Thai-Viet frictions threaten to draw superpowers into Cambodia clash
Thai and Vietnamese-led troops stare across the Cambodian border at one another in a stepped-up confrontation that could increase the danger of superpower involvement in Southeast Asia.
For last week's Thai-Vietnamese border fighting, plus pledges of increased US military aid for Thailand, have rekindled the possibility that Cambodia could become a flashpoint between US- and China-backed Thailand and Soviet-backed Vietnam.
The danger should not be exaggerated. It is still possible that diplomacy could smooth over some of the friction that led to last week's fighting. As of this writing, it is unclear whether Thailand and the United Nations High Commission for Refugees will continue repatriating Cambodian refugees, which Vietnam says are pro-Chinese resistance fighters opposing the Vietnam-backed regime in Phnom Penh.
But for now, at least, the stage is set for confrontation -- not conciliation.
At a meeting of foreign ministers from the ASEAN states (Thailand, Singapore, Malaysia, Indonesia, and the Philippines) late last week, US Secretary of State Edmund Muskie pledged a stepped-up flow of arms to Thailand, beginning this week. He also reiterated the US commitment to consult with Thailand in event of attack. So far, however, Thai officials have indicated they can handle the situation without US troops. But just how firmly the Soviet Union backs Vietnam remains unclear.

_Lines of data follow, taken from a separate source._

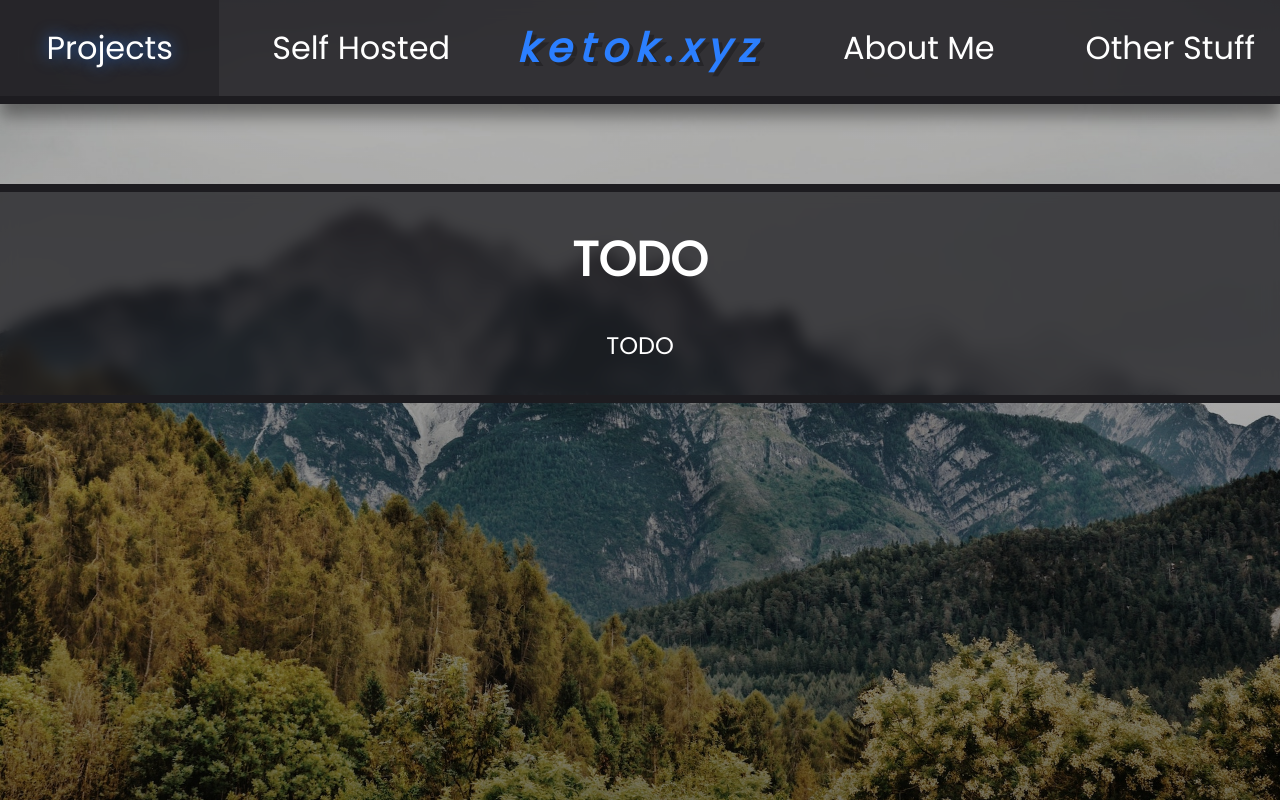
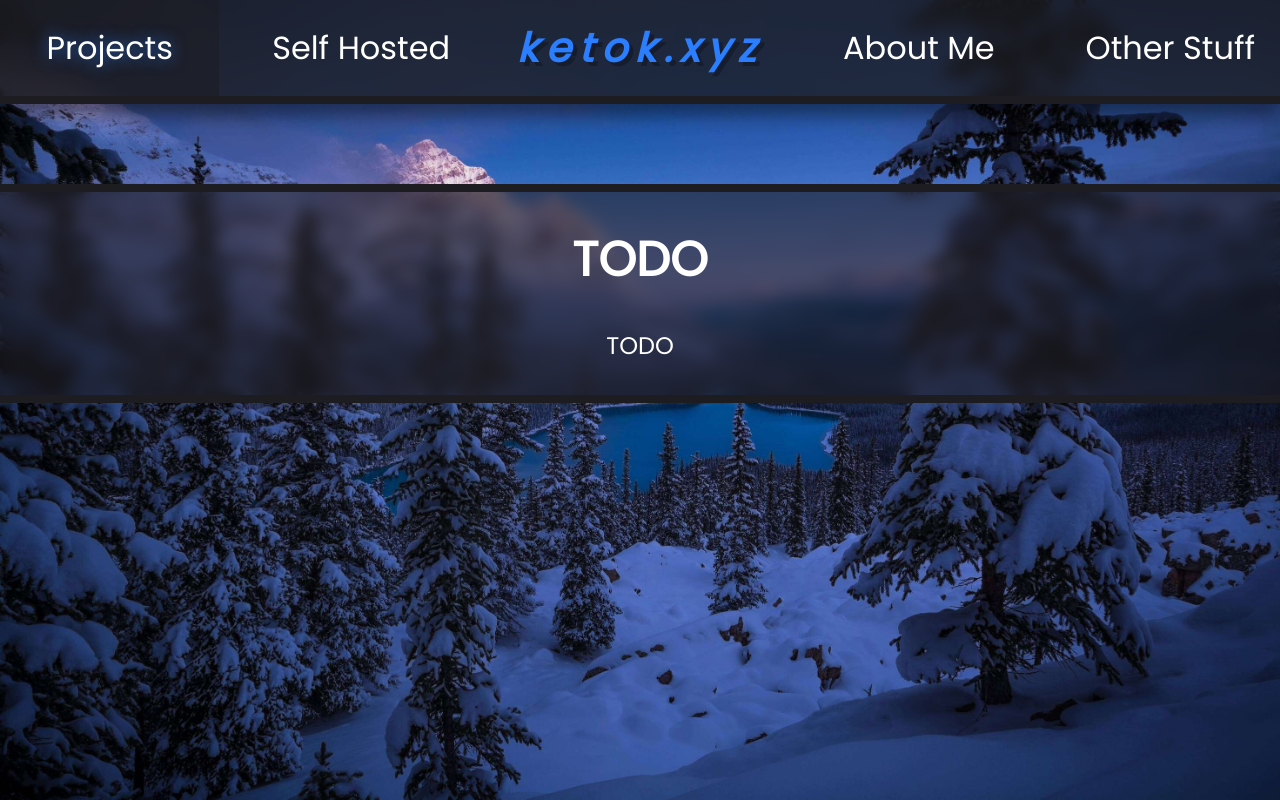
Before and after one commit to Ketok4321/website, a SvelteKit app: page /todo in a window 1280 px wide. Built offline with nearby package versions, Linux system fonts and the light colour scheme.

Commit message:
actually add new background

```diff
--- a/src/lib/components/Box.svelte
+++ b/src/lib/components/Box.svelte
@@ -10,10 +10,10 @@
         margin: 10vh 0;
         padding: 1em 0;
 
-        background-color: var(--color-background-75);
+        background-color: var(--color-background-2);
         backdrop-filter: blur(0.5rem);
-        border-top: 0.5rem solid var(--color-background-100);
-        border-bottom: 0.5rem solid var(--color-background-100);
+        border-top: 0.5rem solid var(--color-background-0);
+        border-bottom: 0.5rem solid var(--color-background-0);
     }
 
     .contents {
--- a/src/lib/components/Navbar.svelte
+++ b/src/lib/components/Navbar.svelte
@@ -11,9 +11,9 @@
         width: 100%;
         height: 3em;
 
-        background-color: var(--color-background-85);
+        background-color: var(--color-background-1);
         backdrop-filter: blur(0.5rem);
-        border-bottom: 0.5rem solid var(--color-background-100);
+        border-bottom: 0.5rem solid var(--color-background-0);
         box-shadow: 0 0.75rem 1rem rgba(0, 0, 0, 0.4);
 
         display: flex;
@@ -31,7 +31,7 @@
     }
 
     a:not(#title):hover {
-        background-color: var(--color-background-50);
+        background-color: var(--color-background-3);
     }
 
     #title {
--- a/static/global.css
+++ b/static/global.css
@@ -1,10 +1,10 @@
 @import url(https://fonts.bunny.net/css?family=poppins:400);
 
 :root {
-    --color-background-100: #1D1C20;
-    --color-background-85: rgba(29, 28, 32, 0.85);
-    --color-background-75: rgba(29, 28, 32, 0.75);
-    --color-background-50: rgba(29, 28, 32, 0.50);
+    --color-background-0: #1D1C20;
+    --color-background-1: rgba(29, 28, 32, 0.75);
+    --color-background-2: rgba(29, 28, 32, 0.60);
+    --color-background-3: rgba(29, 28, 32, 0.50);
 
     --color-text-light: #fff;
     --color-text-dark: rgb(32, 32, 32);
@@ -26,7 +26,7 @@
 }
 
 body {
-    background: linear-gradient(rgba(0, 0, 0, 0.25), rgba(0, 0, 0, 0.25), rgba(0, 0, 0, 0.5)), url(img/pexels-photograph-3961942.jpg) no-repeat center center fixed;
+    background: url(img/background-compressed.jpg) no-repeat center center fixed;
     background-size: cover;
 
     margin: 0;
```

China has also stepped up its warnings to Vietnam, saying it would help defend Thailand in the event of a Vietnamese attack. But so far the Chinese warnings are general and do not suggest imminent military action. China has also praised ASEAN's strong pro- Thai stance.
For its part, ASEAN has closed ranks around Thailand, muting for the moment the voices of Malaysia and Indonesia, which favor a friendlier approach to Vietnam. Last Week ASEAN affirmed its tough anti-Vietnam policy of continuing to recognize the pro-Chinese Khmer Rouge -- ousted by Vietnamese tanks in 1979.
Thai Foreign Minister Siddhi Savetsila has said repatriation of refugees is continuing, though on a smaller scale. He dismissed as lies Vietnam's claim that the repatriation was done to aid the Khmer Rouge, provoke an armed incident , and thus gain the sympathy of ASEAN ministers and the US at Kuala Lumpur, Malaysia, last week.
Vietnam's Foreign Minister Nguyen Co Thach made this allegation in a recent, tough- talking interview with the Associated Press in Bangkok. Vietnamese statements have warned of more action to prevent refugees from returning to Cambodia.
Mr. Thach accused Thailand of deliberately sheltering refugees in the winter dry season, when vulnerable to attack, and then sending them back in the wet season when they could fight more effectively. A Vietnamese Embassy spokesman in Paris claimed Thai rangers aiding the Khmer Rouge had been captured in Cambodia.
The tough talk seemed to indicate border fighting, at least at a low level, may continue.